**YOUR OBJECTIVE:**
Across the records that follow, how many lines contain the string "class"? Answer with the number only.

- Opening Delimiter -

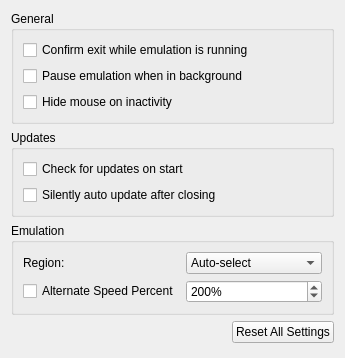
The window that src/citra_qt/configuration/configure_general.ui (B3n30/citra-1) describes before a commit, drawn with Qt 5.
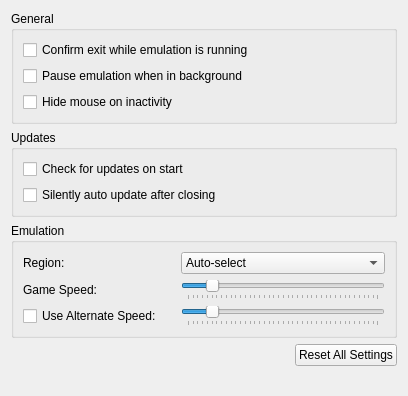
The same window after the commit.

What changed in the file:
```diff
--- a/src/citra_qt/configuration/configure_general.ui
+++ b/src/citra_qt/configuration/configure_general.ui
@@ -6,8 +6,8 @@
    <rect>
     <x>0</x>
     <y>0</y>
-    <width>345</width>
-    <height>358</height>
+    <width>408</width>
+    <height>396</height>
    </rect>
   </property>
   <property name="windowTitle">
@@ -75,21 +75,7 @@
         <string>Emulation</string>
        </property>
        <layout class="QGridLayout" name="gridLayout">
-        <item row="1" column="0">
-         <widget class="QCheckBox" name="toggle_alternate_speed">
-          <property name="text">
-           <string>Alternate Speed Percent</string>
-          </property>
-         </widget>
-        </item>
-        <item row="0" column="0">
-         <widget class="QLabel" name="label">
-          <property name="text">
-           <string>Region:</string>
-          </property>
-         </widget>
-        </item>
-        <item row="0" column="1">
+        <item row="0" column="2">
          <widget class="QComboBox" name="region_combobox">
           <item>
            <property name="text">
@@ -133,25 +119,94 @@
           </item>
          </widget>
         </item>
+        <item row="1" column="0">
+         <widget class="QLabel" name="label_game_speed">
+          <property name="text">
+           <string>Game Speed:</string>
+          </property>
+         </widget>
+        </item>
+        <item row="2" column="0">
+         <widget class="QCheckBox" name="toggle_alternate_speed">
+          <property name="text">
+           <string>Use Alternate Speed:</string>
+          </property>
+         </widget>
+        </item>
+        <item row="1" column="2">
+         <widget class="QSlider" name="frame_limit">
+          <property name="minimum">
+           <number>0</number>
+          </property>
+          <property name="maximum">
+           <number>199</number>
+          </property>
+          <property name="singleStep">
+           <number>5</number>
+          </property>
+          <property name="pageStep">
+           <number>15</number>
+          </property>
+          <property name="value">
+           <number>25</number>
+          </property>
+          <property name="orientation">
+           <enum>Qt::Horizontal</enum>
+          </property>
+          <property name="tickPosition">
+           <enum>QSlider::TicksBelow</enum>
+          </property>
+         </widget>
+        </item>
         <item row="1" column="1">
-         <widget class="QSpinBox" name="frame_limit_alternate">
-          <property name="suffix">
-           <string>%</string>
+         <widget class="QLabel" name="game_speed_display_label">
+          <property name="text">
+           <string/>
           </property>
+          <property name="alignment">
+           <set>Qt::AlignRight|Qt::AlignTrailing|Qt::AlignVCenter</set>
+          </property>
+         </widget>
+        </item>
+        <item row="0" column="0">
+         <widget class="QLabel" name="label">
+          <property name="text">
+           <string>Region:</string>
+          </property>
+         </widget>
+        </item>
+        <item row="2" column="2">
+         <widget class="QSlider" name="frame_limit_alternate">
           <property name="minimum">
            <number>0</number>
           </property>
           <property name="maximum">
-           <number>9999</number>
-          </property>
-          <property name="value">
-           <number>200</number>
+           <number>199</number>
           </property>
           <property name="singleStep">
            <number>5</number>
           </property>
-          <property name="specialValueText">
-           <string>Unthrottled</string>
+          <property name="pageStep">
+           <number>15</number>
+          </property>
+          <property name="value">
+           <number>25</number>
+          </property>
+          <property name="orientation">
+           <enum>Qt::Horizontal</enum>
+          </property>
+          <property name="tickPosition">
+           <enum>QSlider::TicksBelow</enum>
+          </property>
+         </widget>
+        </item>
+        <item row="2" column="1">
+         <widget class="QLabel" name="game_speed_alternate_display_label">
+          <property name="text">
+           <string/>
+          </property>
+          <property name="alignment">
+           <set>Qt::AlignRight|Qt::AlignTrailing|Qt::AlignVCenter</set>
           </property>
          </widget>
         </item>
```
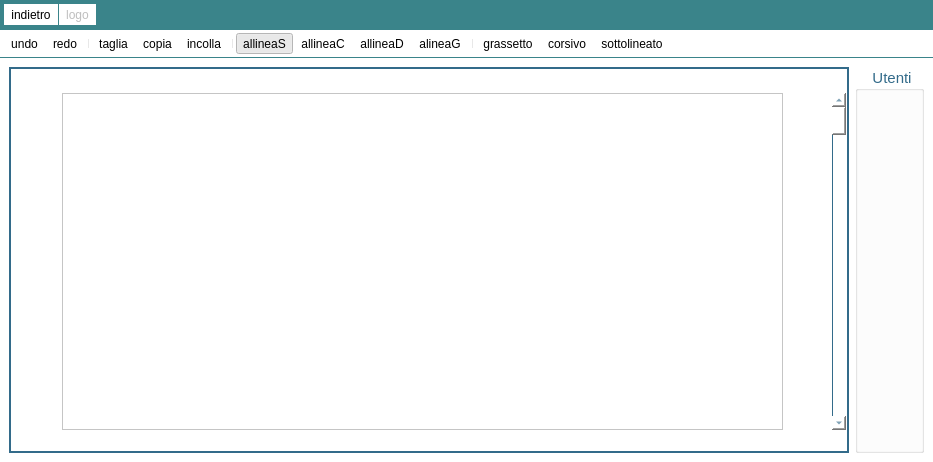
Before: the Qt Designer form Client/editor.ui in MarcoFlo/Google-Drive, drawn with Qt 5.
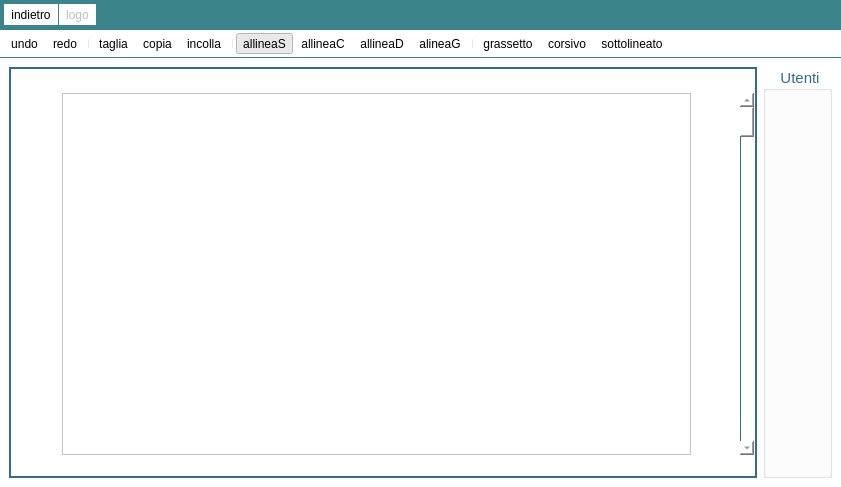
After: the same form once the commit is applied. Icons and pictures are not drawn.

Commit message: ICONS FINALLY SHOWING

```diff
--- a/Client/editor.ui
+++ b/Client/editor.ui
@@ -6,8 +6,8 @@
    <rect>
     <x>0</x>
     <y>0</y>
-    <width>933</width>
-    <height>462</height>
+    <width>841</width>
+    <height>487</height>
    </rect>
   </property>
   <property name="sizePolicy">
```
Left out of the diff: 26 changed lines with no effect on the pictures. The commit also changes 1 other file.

- Closing Delimiter -

**ANSWER FOR THE TASK:**
12